[Detected change data]
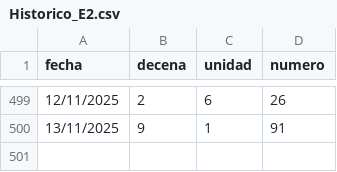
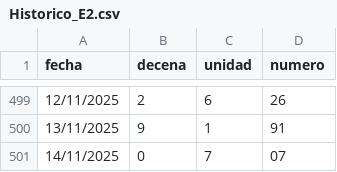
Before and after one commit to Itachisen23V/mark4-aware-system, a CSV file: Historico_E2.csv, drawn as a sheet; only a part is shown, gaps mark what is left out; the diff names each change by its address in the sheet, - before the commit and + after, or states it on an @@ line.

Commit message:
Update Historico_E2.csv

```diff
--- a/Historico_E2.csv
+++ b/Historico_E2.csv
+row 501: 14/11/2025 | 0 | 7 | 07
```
==
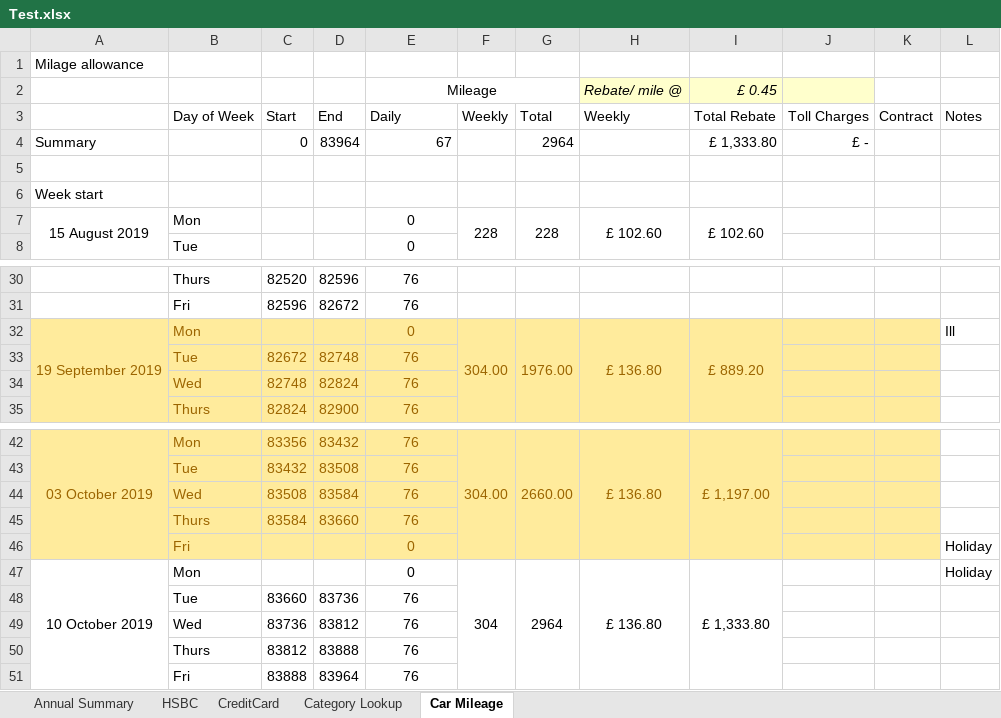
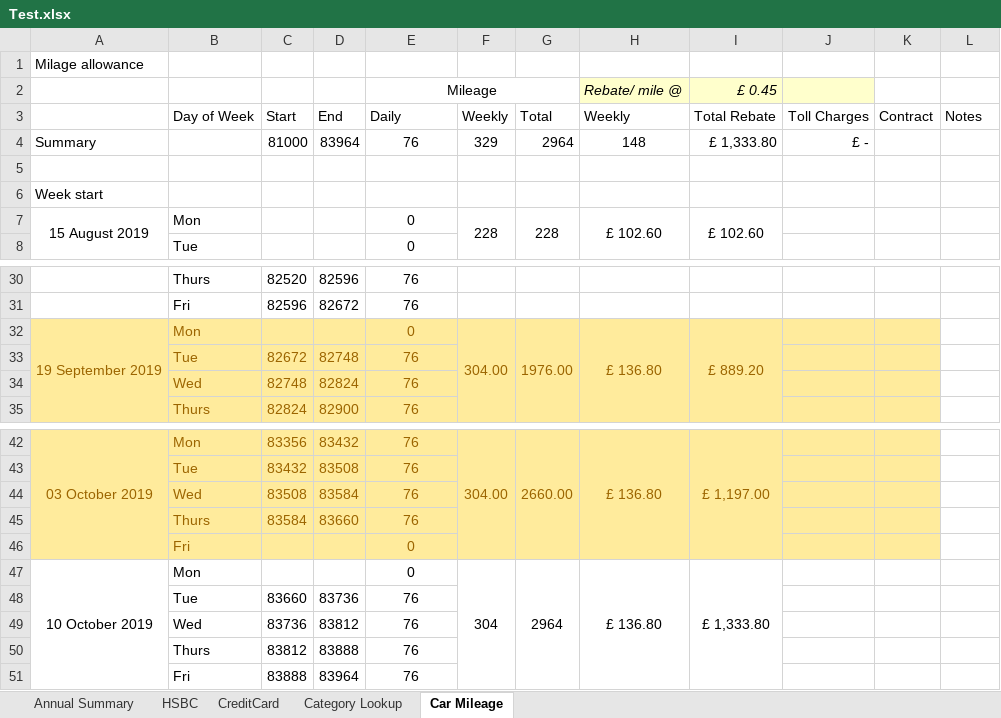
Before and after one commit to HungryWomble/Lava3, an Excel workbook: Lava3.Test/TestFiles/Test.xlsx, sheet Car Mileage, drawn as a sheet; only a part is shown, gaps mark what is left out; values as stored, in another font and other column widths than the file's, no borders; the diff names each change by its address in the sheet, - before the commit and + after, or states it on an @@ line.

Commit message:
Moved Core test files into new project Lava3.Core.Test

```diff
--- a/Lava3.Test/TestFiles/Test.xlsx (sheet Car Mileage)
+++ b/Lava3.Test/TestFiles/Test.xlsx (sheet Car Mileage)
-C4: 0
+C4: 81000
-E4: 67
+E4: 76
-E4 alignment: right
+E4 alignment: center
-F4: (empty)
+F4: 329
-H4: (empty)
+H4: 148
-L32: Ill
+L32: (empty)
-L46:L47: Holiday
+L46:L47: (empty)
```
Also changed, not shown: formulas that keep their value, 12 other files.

▶ **Your task**: Please say how many lines in the records contain the word "empty", and give only that number.

▶ **Exercise solution**: 4